The kids have noticed all our bulbs coming up in the garden; they’ve even mangled some of them (see The Sweetest Nature post from two weeks ago!). From that experience came books and discussions about spring and plants. Nana had had the kids participate in the creation of her veggie garden last year, so they remembered about seeds, and dirt, and sun, and water…
So last Thursday when I picked up the kids from school, I asked them what they wanted to do for fun. We usually do something, like, go to the library, the donut shop, the playground… I ran down our list of options, and I threw in: the garden store. They jumped at that. So, off to the local “garden store”, which was the nearest big-box hardware store with a garden section.
Right near the entrance was a massive display of seed packets, and at 99 cents a packet, I let the kids go a bit nuts. It was so funny the things that caught their attention: purple cabbage, rainbow carrots, ornamental gourds, hot peppers, beets, lavender, turnips, every kind of tomato, peas, sunflowers, watermelon, long beans, chives, scallions, and on and on.

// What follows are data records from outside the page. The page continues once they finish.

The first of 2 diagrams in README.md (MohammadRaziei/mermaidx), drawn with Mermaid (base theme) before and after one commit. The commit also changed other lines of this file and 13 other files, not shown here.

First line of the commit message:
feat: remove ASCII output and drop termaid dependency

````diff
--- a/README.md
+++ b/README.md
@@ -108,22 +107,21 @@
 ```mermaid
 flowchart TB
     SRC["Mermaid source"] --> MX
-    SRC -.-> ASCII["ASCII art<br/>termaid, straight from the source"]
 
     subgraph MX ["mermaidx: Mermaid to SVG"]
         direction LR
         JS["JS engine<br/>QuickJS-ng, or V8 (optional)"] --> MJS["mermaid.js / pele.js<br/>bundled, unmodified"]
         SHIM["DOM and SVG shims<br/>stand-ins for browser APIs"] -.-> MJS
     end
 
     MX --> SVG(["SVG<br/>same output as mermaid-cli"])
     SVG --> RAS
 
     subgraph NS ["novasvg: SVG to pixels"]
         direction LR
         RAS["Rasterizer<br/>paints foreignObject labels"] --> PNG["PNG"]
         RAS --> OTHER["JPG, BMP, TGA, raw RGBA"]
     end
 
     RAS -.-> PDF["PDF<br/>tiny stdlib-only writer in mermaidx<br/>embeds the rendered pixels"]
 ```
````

I’ve never grown seedlings, and thank goodness the big box store caters to enthusiastic newbies. Right next to the seeds was a display of inexpensive seedling starter kits: “mini-greenhouses”, basically plastic trays, each with 72 compartments filled with dehydrated growing medium, with a clear plastic cover. Into the cart went four kits. The kids fairly sprinted to the checkout, and we were home with our afternoon project well before dinner.
It was freezing out, as usual, so we took the project into the kitchen. We spread the seed packets out on the floor, lined up the trays, and Mommy read the directions. Within a minute we were pouring water on the growing medium, and within five we were planting seeds.
They stuck with it for far longer than I had predicted. Yes, they argued about what to plant next and who got to open the seed packet and how to plant the seeds et cetera. Plenty of seeds ended up on the floor. Something got the cats’ attention, like catnip, and they persistently nosed in and poked around. But overall, it was a fun time, and everything got planted and labeled and watered.
I wasn’t quite sure where to put the kits. I ended up placing them on our radiator covers, the ones under windows. The heat was still on, and I worried that the dirt would dry out and the seeds would cook. But I placed the clear plastic covers on each tray and trusted that something would grow.
The next evening, only twenty-four hours after planting, in the midst of the rush of coming home and eating and trying to get the kids upstairs to their bath, Babygirl lifted one of the condensation- fogged covers and exclaimed:
“There’s a pink plant growing!” She pointed with wonder at one dark pink tendril gently looping up from the dirt.
From then on, every time we checked, there were new and wonderful things happening, all kinds of varied color shoots and leaves poking, curving, stretching up… The kids were excited, but I was even more excited.
Now, a week later, I’ve had to remove the covers, as the long beans, watermelons, peas and gourds are so tall. We need to start hardening them so they can be planted, so I took the trays off the heaters, and tomorrow, we’ll set them outside during the day. It’s supposed to be in the sixties….
Hopefully, our seedlings will make it from the warmth and safety of the living room to the raw New England springtime, and beyond. I got online and ordered a cedar above-ground garden frame. We have way, way more plants than the four-by-eight garden will hold, so Nana will have an assortment of seedlings too choose from for her backyard garden. And if any local friends/ neighbors are reading: Wanna plant a garden?